My soul makes me sick

I've spent most of the last two weeks crying or yelling at innocent bystanders. A few mental breakdowns later, I digging my way out of the crater.

Writing this series will probably make me unemployable. Talking about my failing mental health, my use of cannabis in the past (and hopefully future), and the fact that my body is breaking down... that's not a good combination if someone googles me for an interview down the road.

I've hesitated, considered following the social pressure to pretend I'm fine. But I'm not fine. I've never been further from fine.

We need to talk about these things, break the taboo. I am done pretending.

I am not fucking fine.

On November 06, I was diagnosed with a mental disorder by my GP. For sixteen years, I've searched for an answer. When she told me that I suffer from a very severe case of somatization disorder, she had to explain to me what that even means. She also stressed that it's likely not my only mental disorder. Depression, anxiety disorder and panic attacks, as well as bipolar disorder are all still on the table Yay me. My GP thinks it's a combination of all of those. She also thinks that it doesn't matter, as the treatment for them is similar. It is important to me to know what's wrong but I will get into that with the psychiatrist I am seeing soon. It's probably not the full story either, but at least it's a beginning.

Since my diagnosis, I've fought for an appointment with a psychiatrist for an initial assessment and for a spot with a psychotherapist for long-term therapy to get my brain back on track. After hours on the phone, I've managed to get an appointment with a psychiatrist at the other end of Hamburg for mid-December. When I called, that was more than four weeks away and it was by far the earliest appointment I could get.

Finding a therapist for psychotherapy who is covered by insurance has turned out close to impossible, maybe impossible. I'm still trying.

Last Friday, I had another full breakdown and called my GP who sent me to the outpatient psychiatry department of the local hospital. I just couldn't deal anymore. I was crying, exhausted, overwhelmed, helpless. I needed someone to do something. I sat in the waiting room for two hours. In the late afternoon, the doctor finally called me. She listened to my story, my issues, and asked a bunch of questions. She suggested that I should spend a few weeks at a day clinic where I'd get therapy and group therapy throughout the day, then sleep at home. She said, it would take a couple of days to get admitted and I'd hear from her Monday. If that didn't work out for whatever reason, I could get admitted to the hospital for a few weeks instead. I went home feeling better, as I had a solution in sight.

I still cried a lot that weekend but I could see a light at the end of the tunnel. I would get help soon.

Monday, she called me with bad news. The day clinic in the next town is booked out a year in advances, supposedly due to COVID. They typically have room within a couple of days, she said, but right now they can take fewer patients. Sounds like a bullshit excuse. I mean, let's say they can only take a quarter of the patients compared to their usual capacity. That would turn 3 days into 12. Let's say half of the staff is needed elsewhere or whatever. That would turn it into 24 days. No matter how hard I try, I can't get to a year with COVID-related reasons. But it doesn't matter. There's no room for me.
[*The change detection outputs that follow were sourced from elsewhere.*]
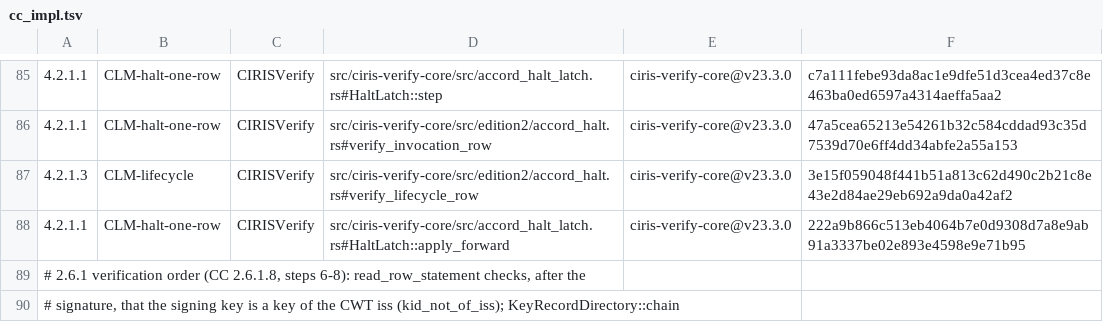
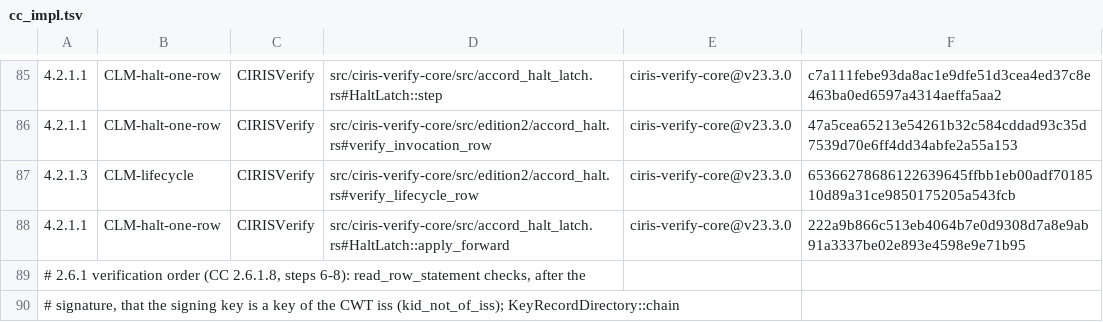
Before and after one commit to CIRISAI/CIRISVerify, a TSV file: evidence/cc_impl.tsv, drawn as a sheet; only a part is shown, gaps mark what is left out; the diff names each change by its address in the sheet, - before the commit and + after, or states it on an @@ line.

```diff
--- a/evidence/cc_impl.tsv
+++ b/evidence/cc_impl.tsv
-F87: 3e15f059048f441b51a813c62d490c2b21c8e43e2d84ae29eb692a9da0a42af2
+F87: 65366278686122639645ffbb1eb00adf7018510d89a31ce9850175205a543fcb
```
Also changed, not shown: 5 other files.
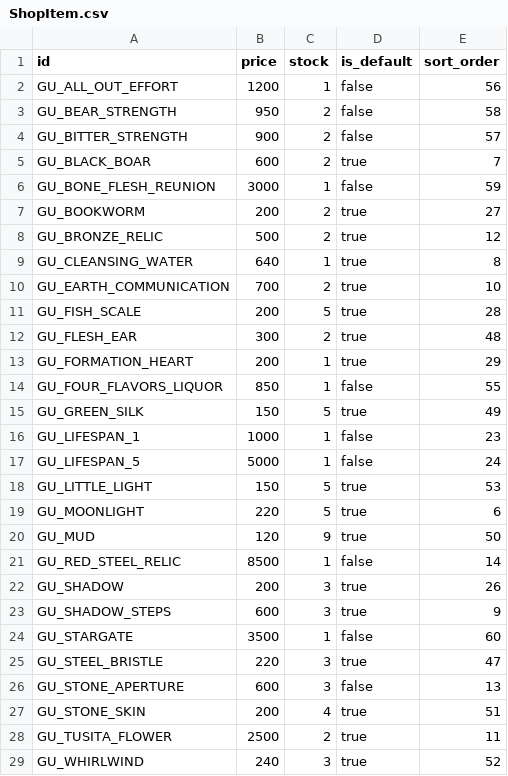
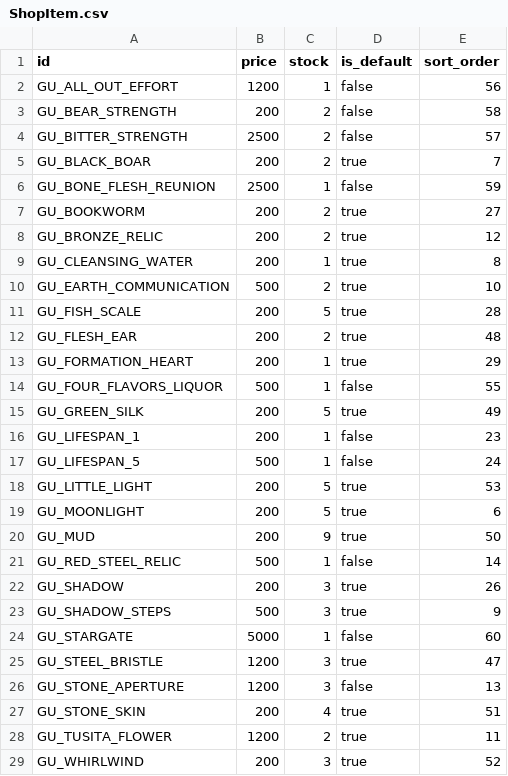
Before and after one commit to VipPro67/GuWorld, a CSV file: backend/cmd/server/data/ShopItem.csv, drawn as a sheet; only a part is shown; the diff covers the shown part only.

```diff
--- a/backend/cmd/server/data/ShopItem.csv
+++ b/backend/cmd/server/data/ShopItem.csv
@@ -2,28 +2,28 @@ id,price,stock,is_default,sort_order
 GU_ALL_OUT_EFFORT,1200,1,false,56
-GU_BEAR_STRENGTH,950,2,false,58
-GU_BITTER_STRENGTH,900,2,false,57
-GU_BLACK_BOAR,600,2,true,7
-GU_BONE_FLESH_REUNION,3000,1,false,59
+GU_BEAR_STRENGTH,200,2,false,58
+GU_BITTER_STRENGTH,2500,2,false,57
+GU_BLACK_BOAR,200,2,true,7
+GU_BONE_FLESH_REUNION,2500,1,false,59
 GU_BOOKWORM,200,2,true,27
-GU_BRONZE_RELIC,500,2,true,12
-GU_CLEANSING_WATER,640,1,true,8
-GU_EARTH_COMMUNICATION,700,2,true,10
+GU_BRONZE_RELIC,200,2,true,12
+GU_CLEANSING_WATER,200,1,true,8
+GU_EARTH_COMMUNICATION,500,2,true,10
 GU_FISH_SCALE,200,5,true,28
-GU_FLESH_EAR,300,2,true,48
+GU_FLESH_EAR,200,2,true,48
 GU_FORMATION_HEART,200,1,true,29
-GU_FOUR_FLAVORS_LIQUOR,850,1,false,55
-GU_GREEN_SILK,150,5,true,49
-GU_LIFESPAN_1,1000,1,false,23
-GU_LIFESPAN_5,5000,1,false,24
-GU_LITTLE_LIGHT,150,5,true,53
-GU_MOONLIGHT,220,5,true,6
-GU_MUD,120,9,true,50
-GU_RED_STEEL_RELIC,8500,1,false,14
+GU_FOUR_FLAVORS_LIQUOR,500,1,false,55
+GU_GREEN_SILK,200,5,true,49
+GU_LIFESPAN_1,200,1,false,23
+GU_LIFESPAN_5,500,1,false,24
+GU_LITTLE_LIGHT,200,5,true,53
+GU_MOONLIGHT,200,5,true,6
+GU_MUD,200,9,true,50
+GU_RED_STEEL_RELIC,500,1,false,14
 GU_SHADOW,200,3,true,26
-GU_SHADOW_STEPS,600,3,true,9
-GU_STARGATE,3500,1,false,60
-GU_STEEL_BRISTLE,220,3,true,47
-GU_STONE_APERTURE,600,3,false,13
+GU_SHADOW_STEPS,500,3,true,9
+GU_STARGATE,5000,1,false,60
+GU_STEEL_BRISTLE,1200,3,true,47
+GU_STONE_APERTURE,1200,3,false,13
 GU_STONE_SKIN,200,4,true,51
-GU_TUSITA_FLOWER,2500,2,true,11
-GU_WHIRLWIND,240,3,true,52
+GU_TUSITA_FLOWER,1200,2,true,11
+GU_WHIRLWIND,200,3,true,52
```
Also changed, not shown: 3 removed rows and 29 edited cells elsewhere in this file, backend/cmd/server/data/ArenaShopItem.csv, backend/cmd/server/data/Gu.csv, 49 other files.
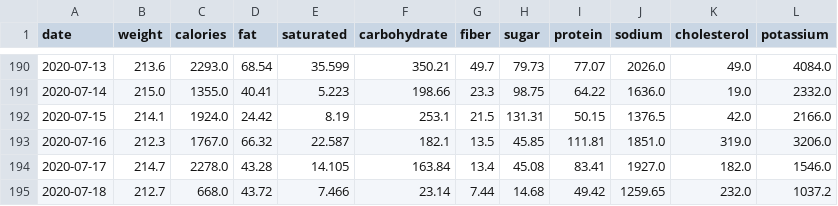
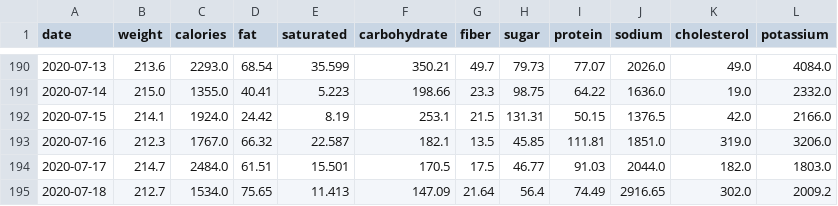
Before and after one commit to grf/d3-data, a CSV file: weight-and-nutrients.csv, drawn as a sheet; only a part is shown, gaps mark what is left out.

```diff
--- a/weight-and-nutrients.csv
+++ b/weight-and-nutrients.csv
@@ -193,3 +193,3 @@ date,weight,calories,fat,saturated,carbohydrate,fiber,sugar,protein,sodium,chole
 "2020-07-16",212.3,1767.0,66.32,22.587,182.1,13.5,45.85,111.81,1851.0,319.0,3206.0
-"2020-07-17",214.7,2278.0,43.28,14.105,163.84,13.4,45.08,83.41,1927.0,182.0,1546.0
-"2020-07-18",212.7,668.0,43.72,7.466,23.14,7.44,14.68,49.42,1259.65,232.0,1037.2
+"2020-07-17",214.7,2484.0,61.51,15.501,170.5,17.5,46.77,91.03,2044.0,182.0,1803.0
+"2020-07-18",212.7,1534.0,75.65,11.413,147.09,21.64,56.4,74.49,2916.65,302.0,2009.2
```
Also changed, not shown: weight.csv, 8 other files.
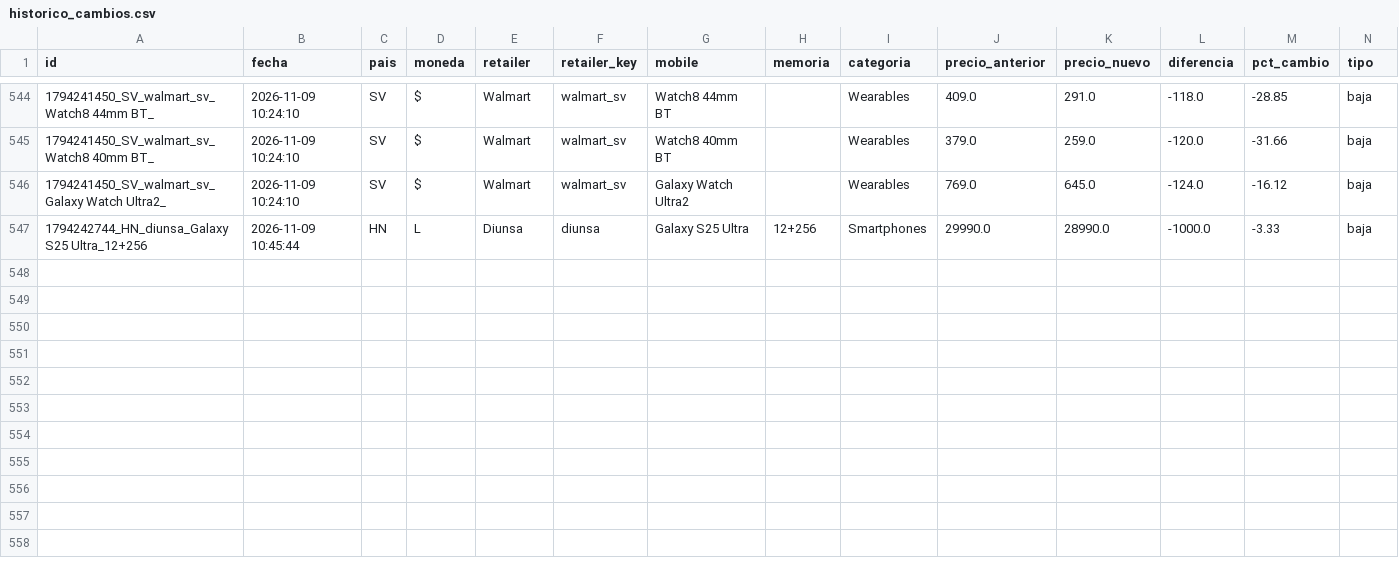
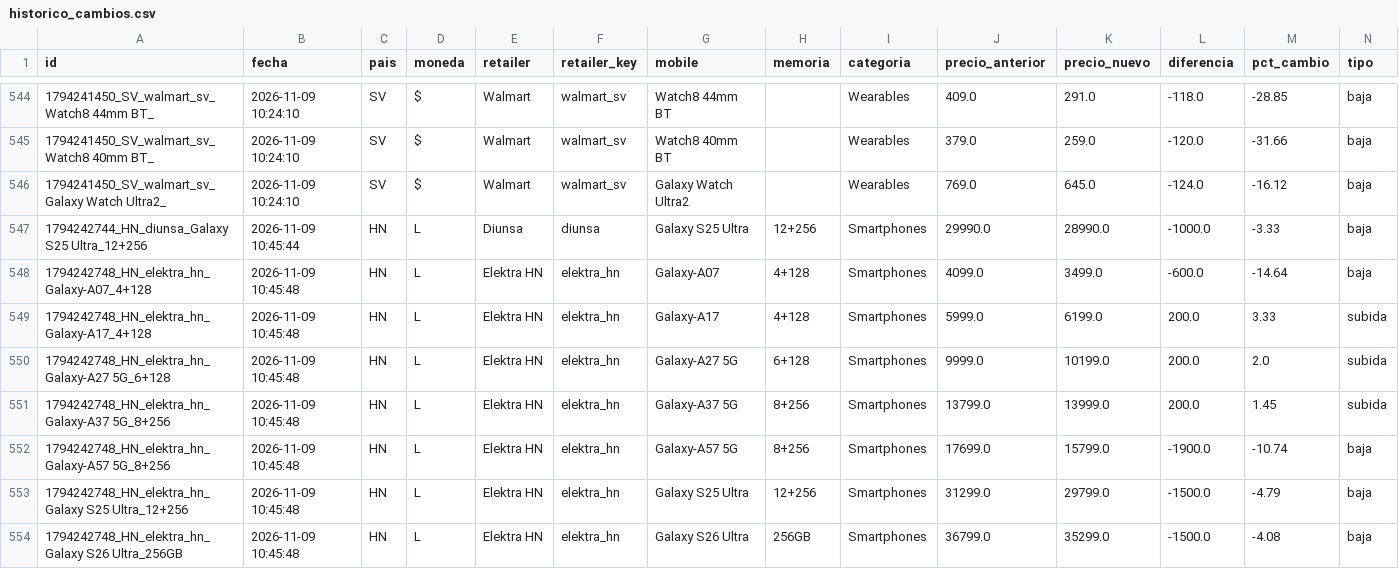
Before and after one commit to goldenboy1496/reporte-precios, a CSV file: data/historico_cambios.csv, drawn as a sheet; only a part is shown, gaps mark what is left out; the diff names each change by its address in the sheet, - before the commit and + after, or states it on an @@ line.

```diff
--- a/data/historico_cambios.csv
+++ b/data/historico_cambios.csv
+row 548: 1794242748_HN_elektra_hn_Galaxy-A07_4+128 | 2026-11-09 10:45:48 | HN | L | Elektra HN | elektra_hn | Galaxy-A07 | 4+128 | Smartphones | 4099.0 | 3499.0 | -600.0 | -14.64 | baja
+row 549: 1794242748_HN_elektra_hn_Galaxy-A17_4+128 | 2026-11-09 10:45:48 | HN | L | Elektra HN | elektra_hn | Galaxy-A17 | 4+128 | Smartphones | 5999.0 | 6199.0 | 200.0 | 3.33 | subida
+row 550: 1794242748_HN_elektra_hn_Galaxy-A27 5G_6+128 | 2026-11-09 10:45:48 | HN | L | Elektra HN | elektra_hn | Galaxy-A27 5G | 6+128 | Smartphones | 9999.0 | 10199.0 | 200.0 | 2.0 | subida
+row 551: 1794242748_HN_elektra_hn_Galaxy-A37 5G_8+256 | 2026-11-09 10:45:48 | HN | L | Elektra HN | elektra_hn | Galaxy-A37 5G | 8+256 | Smartphones | 13799.0 | 13999.0 | 200.0 | 1.45 | subida
+row 552: 1794242748_HN_elektra_hn_Galaxy-A57 5G_8+256 | 2026-11-09 10:45:48 | HN | L | Elektra HN | elektra_hn | Galaxy-A57 5G | 8+256 | Smartphones | 17699.0 | 15799.0 | -1900.0 | -10.74 | baja
+row 553: 1794242748_HN_elektra_hn_Galaxy S25 Ultra_12+256 | 2026-11-09 10:45:48 | HN | L | Elektra HN | elektra_hn | Galaxy S25 Ultra | 12+256 | Smartphones | 31299.0 | 29799.0 | -1500.0 | -4.79 | baja
+row 554: 1794242748_HN_elektra_hn_Galaxy S26 Ultra_256GB | 2026-11-09 10:45:48 | HN | L | Elektra HN | elektra_hn | Galaxy S26 Ultra | 256GB | Smartphones | 36799.0 | 35299.0 | -1500.0 | -4.08 | baja
```
Also changed, not shown: data/productos_elektra_hn.csv, productos_elektra_hn.csv, 5 other files.
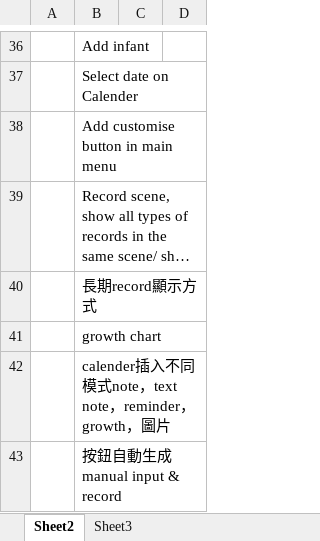
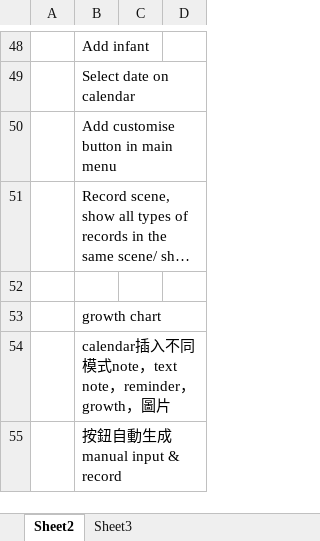
Before and after one commit to TeenYoung/MomoMonitor, an Excel workbook: plan/optimization plan.xlsx, sheet Sheet2, drawn as a sheet; only a part is shown, gaps mark what is left out; long unchanged cells end in …; values as stored, in another font and other column widths than the file's, no borders; addresses are those after the commit; the diff covers the shown part only; the diff names each change by its address in the sheet, - before the commit and + after, or states it on an @@ line.

```diff
--- a/plan/optimization plan.xlsx (sheet Sheet2)
+++ b/plan/optimization plan.xlsx (sheet Sheet2)
-B49: Select date on Calender
+B49: Select date on calendar
-B52: 長期record顯示方式
+B52: (empty)
-B54: calender插入…
+B54: calendar插入…
```
Also changed, not shown: 12 added rows, 12 edited cells and cell formats elsewhere in this sheet.
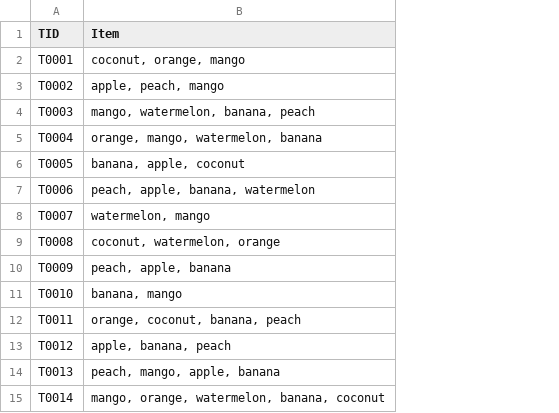
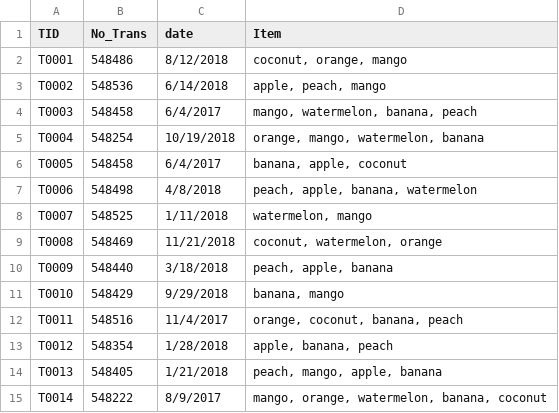
Before and after one commit to Niseel/Apriori-js, a CSV file: data.csv, drawn as a sheet; the diff names each change by its address in the sheet, - before the commit and + after, or states it on an @@ line.

Commit message:
fix data

```diff
--- a/data.csv
+++ b/data.csv
+column B (No_Trans), rows 2-15: 548486 | 548536 | 548458 | 548254 | 548458 | 548498 | 548525 | 548469 | 548440 | 548429 | 548516 | 548354 | 548405 | 548222
+column C (date), rows 2-15: 8/12/2018 | 6/14/2018 | 6/4/2017 | 10/19/2018 | 6/4/2017 | 4/8/2018 | 1/11/2018 | 11/21/2018 | 3/18/2018 | 9/29/2018 | 11/4/2017 | 1/28/2018 | 1/21/2018 | 8/9/2017
```
Also changed, not shown: transaksi_belanja_supermarket_csv.csv, 1 other file.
She asked me if I'd consider their second clinic which is a little further away but not by much. After some back and forth, I got the phone number, called the day clinic there. I'm now on a waiting list. I might get a spot in four weeks, or six, or eight. Might. If someone cancels, it might be sooner. If someone stays longer, I'll wait longer. There's no predictability in any of this.

I can't wait forever. I need a solution now.

If there is no one to help me, I'll have to help myself. Monday, I sat down and wrote out a plan. It wasn't a detailed plan or a very good plan, but it made me feel like I was doing something.

  • My health would become my priority and everything else would have to fall in line. A few responsibilities would have to go.
  • I'd find a therapist who isn't covered by insurance but not super expensive to help me through the first weeks or months until I could either go to the day clinic or get an insurance-covered therapist. We can't really afford it but I need to get better, so we decided to figure it out.
  • I'd create a time blocking schedule, so I would always know what I'm supposed to be working on to prevent myself from feeling guilty no matter what I was doing. I'd schedule some time for studying (okay, a lot of time), some time for writing my books and articles, some time for recording my videos and the podcast, and some time for doing nothing at all. I would create this time boxing schedule on Day 01 (Spoiler alert: I didn't.)
  • I would push the practical subjects with in-person attendance to a later semester.
  • I would make an appointment with the biology student counselor and figure out what subjects I needed to do now and what could be pushed without issues. I'd also urge them again to accept some of my prior knowledge, though I had little hope.

Now, I had a plan and all that I had to do was to execute it. I would get my mental health back. Maybe, just maybe, I could figure this out without dropping everything for four to six weeks to go into a day clinic. I'm strong, right?

Kate Hildenbrand

Kate Hildenbrand

Kate Hildenbrand is a writer, youtuber, and podcaster about sustainability, minimalism, and living a life worth living.